  13. Addressing solar modulation and long-term uncertainties in scaling secondary cosmic rays for in situ cosmogenic nuclide applications [rapid communication

    Science.gov (United States)

    Lifton, Nathaniel A.; Bieber, John W.; Clem, John M.; Duldig, Marc L.; Evenson, Paul; Humble, John E.; Pyle, Roger

    2005-10-01
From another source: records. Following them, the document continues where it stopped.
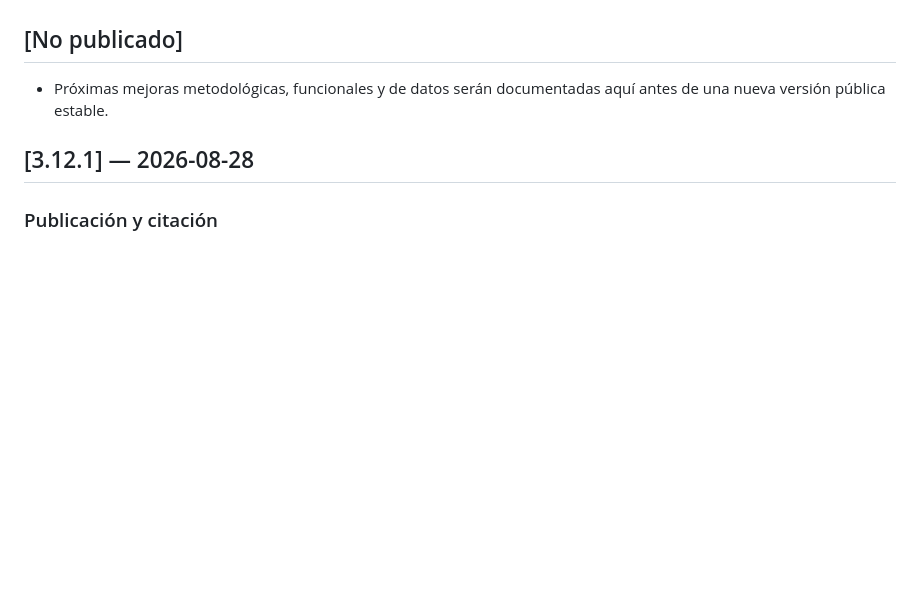
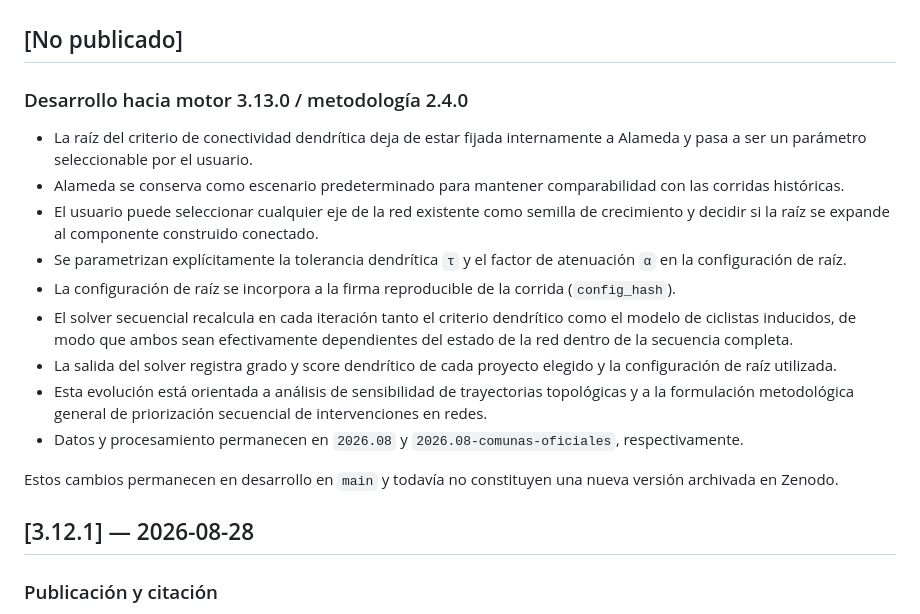
Before and after one commit to arieIIopez/eva, a Markdown page: CHANGELOG.md, the part around the change. Rendered like a GitHub page; blank space fills up the shorter version.

Commit message:
docs: describe configurable dendritic root development

```diff
--- a/CHANGELOG.md
+++ b/CHANGELOG.md
@@ -6,7 +6,19 @@ EVA mantiene versionamiento separado para motor, datos, procesamiento y metodolo
 
 ## [No publicado]
 
-- Próximas mejoras metodológicas, funcionales y de datos serán documentadas aquí antes de una nueva versión pública estable.
+### Desarrollo hacia motor 3.13.0 / metodología 2.4.0
+
+- La raíz del criterio de conectividad dendrítica deja de estar fijada internamente a Alameda y pasa a ser un parámetro seleccionable por el usuario.
+- Alameda se conserva como escenario predeterminado para mantener comparabilidad con las corridas históricas.
+- El usuario puede seleccionar cualquier eje de la red existente como semilla de crecimiento y decidir si la raíz se expande al componente construido conectado.
+- Se parametrizan explícitamente la tolerancia dendrítica `τ` y el factor de atenuación `α` en la configuración de raíz.
+- La configuración de raíz se incorpora a la firma reproducible de la corrida (`config_hash`).
+- El solver secuencial recalcula en cada iteración tanto el criterio dendrítico como el modelo de ciclistas inducidos, de modo que ambos sean efectivamente dependientes del estado de la red dentro de la secuencia completa.
+- La salida del solver registra grado y score dendrítico de cada proyecto elegido y la configuración de raíz utilizada.
+- Esta evolución está orientada a análisis de sensibilidad de trayectorias topológicas y a la formulación metodológica general de priorización secuencial de intervenciones en redes.
+- Datos y procesamiento permanecen en `2026.08` y `2026.08-comunas-oficiales`, respectivamente.
+
+Estos cambios permanecen en desarrollo en `main` y todavía no constituyen una nueva versión archivada en Zenodo.
 
 ## [3.12.1] — 2026-08-28
 
```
    Solar modulation affects the secondary cosmic rays responsible for in situ cosmogenic nuclide (CN) production the most at the high geomagnetic latitudes to which CN production rates are traditionally referenced. While this has long been recognized (e.g., D. Lal, B. Peters, Cosmic ray produced radioactivity on the Earth, in: K. Sitte (Ed.), Handbuch Der Physik XLVI/2, Springer-Verlag, Berlin, 1967, pp. 551-612 and D. Lal, Theoretically expected variations in the terrestrial cosmic ray production rates of isotopes, in: G.C. Castagnoli (Ed.), Proceedings of the Enrico Fermi International School of Physics 95, Italian Physical Society, Varenna 1988, pp. 216-233), these variations can lead to potentially significant scaling model uncertainties that have not been addressed in detail. These uncertainties include the long-term (millennial-scale) average solar modulation level to which secondary cosmic rays should be referenced, and short-term fluctuations in cosmic ray intensity measurements used to derive published secondary cosmic ray scaling models. We have developed new scaling models for spallogenic nucleons, slow-muon capture and fast-muon interactions that specifically address these uncertainties. Our spallogenic nucleon scaling model, which includes data from portions of 5 solar cycles, explicitly incorporates a measure of solar modulation ( S), and our fast- and slow-muon scaling models (based on more limited data) account for solar modulation effects through increased uncertainties. These models improve on previously published models by better sampling the observed variability in measured cosmic ray intensities as a function of geomagnetic latitude, altitude, and solar activity. Furthermore, placing the spallogenic nucleon data in a consistent time-space framework allows for a more realistic assessment of uncertainties in our model than in earlier ones. We demonstrate here that our models reasonably account for the effects of solar modulation on measured

  14. Small type accelerator. Try for accelerator driven system

    CERN Document Server

    Mori, Y

    2003-01-01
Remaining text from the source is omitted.